unilateral control over the whole. In other words, the mental characteristics
of the system are immanent, not in some part, but in the whole" (316).
"In a word, schizophrenia, deutero-learning, and the double
bind cease to be matters of individual psychology and become part of the
ecology of ideas in systems or ‘minds’ whose boundaries no longer coincide
with the skins of participant individuals" (339).
"Similarly, from the cybernetic point of view, a word in a sentence, or a
letter within the word, or the anatomy of some part within an organism, or the
role of a species in an ecosystem, or the behavior of a member within a
family–these are all to be (negatively) explained by an analysis of
"All that is not information, not redundancy, not form and not restraints–is
noise, the only possible source of new patterns" (416).
"Occasionally actual pieces of the external environment—scraps
of potential nest-building material, ‘trophies,’ and the like–are used
for communication, and in these cases again the messages usually contribute
redundancy to the universe message plus the relationship between the
organisms rather than to the universe message plus external
"I refer to the ‘semipermeable’ linkage between consciousness and the
remainder of the total mind. A certain limited amount of information about
what’s happening in this larger part of the mind seems to be related to what we
may call the screen of consciousness. But what gets into
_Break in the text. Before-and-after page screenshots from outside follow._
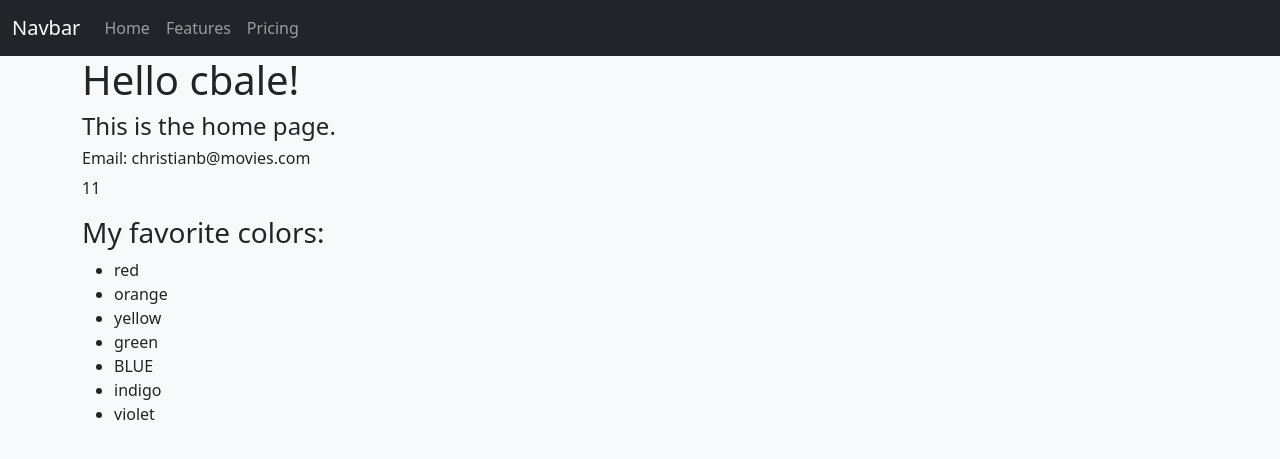
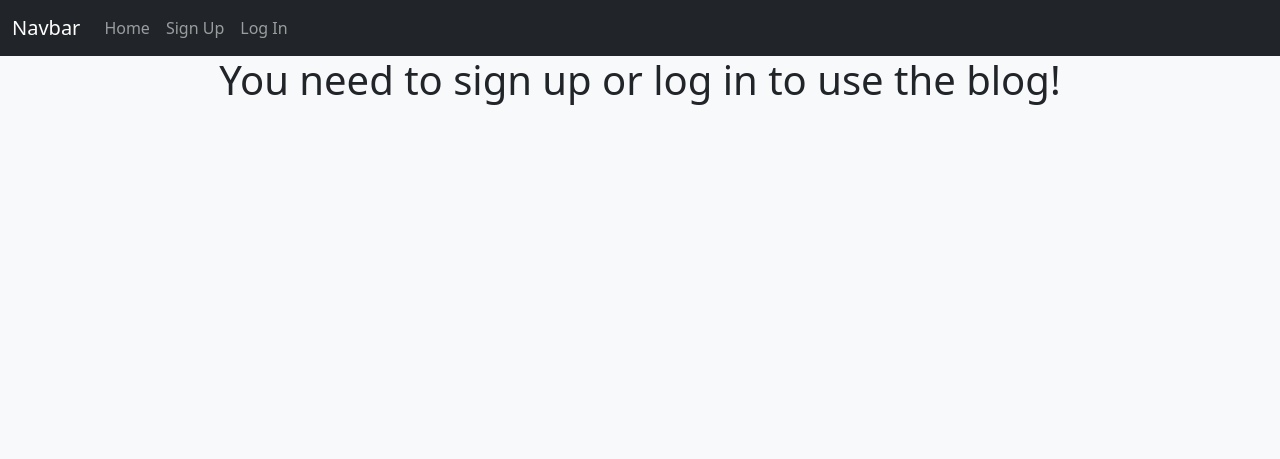
Before and after one commit to moeqaz/kekambas102_flask_blog, a Flask app: page / in a window 1280 px wide. Shown: the top 459 px of the page. Run offline with Flask 3, Linux system fonts and the light colour scheme.

Commit message:
completed in class tuesday

```diff
--- a/app/__init__.py
+++ b/app/__init__.py
@@ -3,6 +3,7 @@ from flask import Flask
 # Import SQLAlchemy and Migrate
 from flask_sqlalchemy import SQLAlchemy
 from flask_migrate import Migrate
+from flask_login import LoginManager
 # import the Config class from the config module
 from config import Config
 
@@ -15,7 +16,9 @@ app.config.from_object(Config)
 # Create an instance of SQLAlchemy to represent our database
 db = SQLAlchemy(app)
 # Create an instance of Migrate to represent our migration engine
-migrate = Migrate(app, db)
+migrate = Migrate(app, db, render_as_batch=True)
+# Create an instance of LoginManager to let our app allow login capabilities
+login = LoginManager(app)
 
 # import all of the routes and models from the routes and models module in the current folder
 from . import routes, models
--- a/app/forms.py
+++ b/app/forms.py
@@ -9,3 +9,9 @@ class SignUpForm(FlaskForm):
     password = PasswordField('Password', validators=[DataRequired()])
     confirm_pass = PasswordField('Confirm Password', validators=[DataRequired(), EqualTo('password')])
     submit = SubmitField()
+
+
+class LogInForm(FlaskForm):
+    username = StringField('Username', validators=[DataRequired()])
+    password = PasswordField('Password', validators=[DataRequired()])
+    submit = SubmitField()
--- a/app/routes.py
+++ b/app/routes.py
@@ -1,6 +1,8 @@
 from flask import render_template, redirect, url_for, flash
+from flask_login import login_user
 from app import app
-from app.forms import SignUpForm
+from app.forms import SignUpForm, LogInForm
+from app.models import User
 
 # Create routes for our app
 @app.route('/')
@@ -28,11 +30,38 @@ def signup():
         username = form.username.data
         password = form.password.data
         print(email, username, password)
+        # Check to see if we have a user with username and/or password
+        check_user = User.query.filter( (User.username == username) | (User.email == email) )
+        if check_user is not None:
+            flash('User with username and/or email already exists!', "danger")
+            return redirect(url_for('signup'))
         # Add a new user to the database
-
+        new_user = User(email=email, username=username, password=password)
         # Flash a success message
-        flash("You have succesffuly signed up!", "success")
+        flash(f"{new_user} has successfully signed up!", "success")
         # Redirect back to home
         return redirect(url_for('index'))
 
     return render_template('signup.html', form=form)
+
+
+
+@app.route('/login', methods=["GET", "POST"])
+def login():
+    form = LogInForm()
+    if form.validate_on_submit():
+        username = form.username.data
+        password = form.password.data
+        # Check to see if there is a username with that username and password
+        user = User.query.filter_by(username=username).first()
+        if user is not None and user.check_password(password):
+            # log user in
+            login_user(user)
+            flash(f"{user} is now logged in!", 'primary')
+            return redirect(url_for('index'))
+        else:
+            flash("Incorrect username and/or password! Please try again.", 'danger')
+            return redirect(url_for('index'))
+
+
+    return render_template('login.html', form=form)
--- a/app/templates/index.html
+++ b/app/templates/index.html
@@ -3,18 +3,9 @@
 {% block title %}Home{% endblock %}
 
 {% block content %}
-    <h1>Hello {{ user.get('username') }}!</h1>
-    <h4>This is the home page.</h4>
-    <h6>Email: {{ user['email'] }}</h6>
-    <p>{{ 4 + 7 }}</p>
-    <h3>My favorite colors:</h3>
-    <ul>
-        {% for color in colors %}
-            {% if color == 'blue' %}
-                <li>{{ color.upper() }}</li>
-            {% else %}
-                <li>{{ color.lower() }}</li>
-            {% endif %}
-        {% endfor %}
-    </ul>
+    {% if current_user.is_authenticated %}
+        <h1 class="text-center">Hello {{ current_user }}!</h1>
+    {% else %}
+        <h1 class="text-center">You need to sign up or log in to use the blog!</h1>
+    {% endif %}
 {% endblock content %}
--- a/app/templates/nav.html
+++ b/app/templates/nav.html
@@ -1,14 +1,19 @@
 <nav class="navbar navbar-expand-lg bg-dark navbar-dark">
     <div class="container-fluid">
-        <a class="navbar-brand" href="#">Navbar</a>
+        <a class="navbar-brand" href="{{ url_for('index') }}">Navbar</a>
         <button class="navbar-toggler" type="button" data-bs-toggle="collapse" data-bs-target="#navbarNavAltMarkup" aria-controls="navbarNavAltMarkup" aria-expanded="false" aria-label="Toggle navigation">
         <span class="navbar-toggler-icon"></span>
         </button>
         <div class="collapse navbar-collapse" id="navbarNavAltMarkup">
         <div class="navbar-nav">
-            <a class="nav-link" href="#">Home</a>
-            <a class="nav-link" href="#">Features</a>
-            <a class="nav-link" href="#">Pricing</a>
+            <a class="nav-link" href="{{ url_for('index') }}">Home</a>
+            {% if current_user.is_authenticated %}
+                <a class="nav-link" href="#">Create</a>
+                <a class="nav-link" href="{{ url_for('logout') }}">Log Out</a>
+            {% else %}
+                <a class="nav-link" href="{{ url_for('signup') }}">Sign Up</a>
+                <a class="nav-link" href="{{ url_for('login') }}">Log In</a>
+            {% endif %}
         </div>
         </div>
     </div>
--- a/requirements.txt
+++ b/requirements.txt
@@ -1,6 +1,7 @@
 alembic==1.8.1
 click==8.1.3
 Flask==2.2.2
+Flask-Login==0.6.2
 Flask-Migrate==3.1.0
 Flask-SQLAlchemy==3.0.2
 Flask-WTF==1.0.1
```
Also changed, not shown: app/models.py (+26 -2 lines), app/templates/login.html (added, +21 -0 lines).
consciousness is selected; it is a systematic (not random) sampling of the rest"
"The unit of survival is a flexible organism-in-its-environment"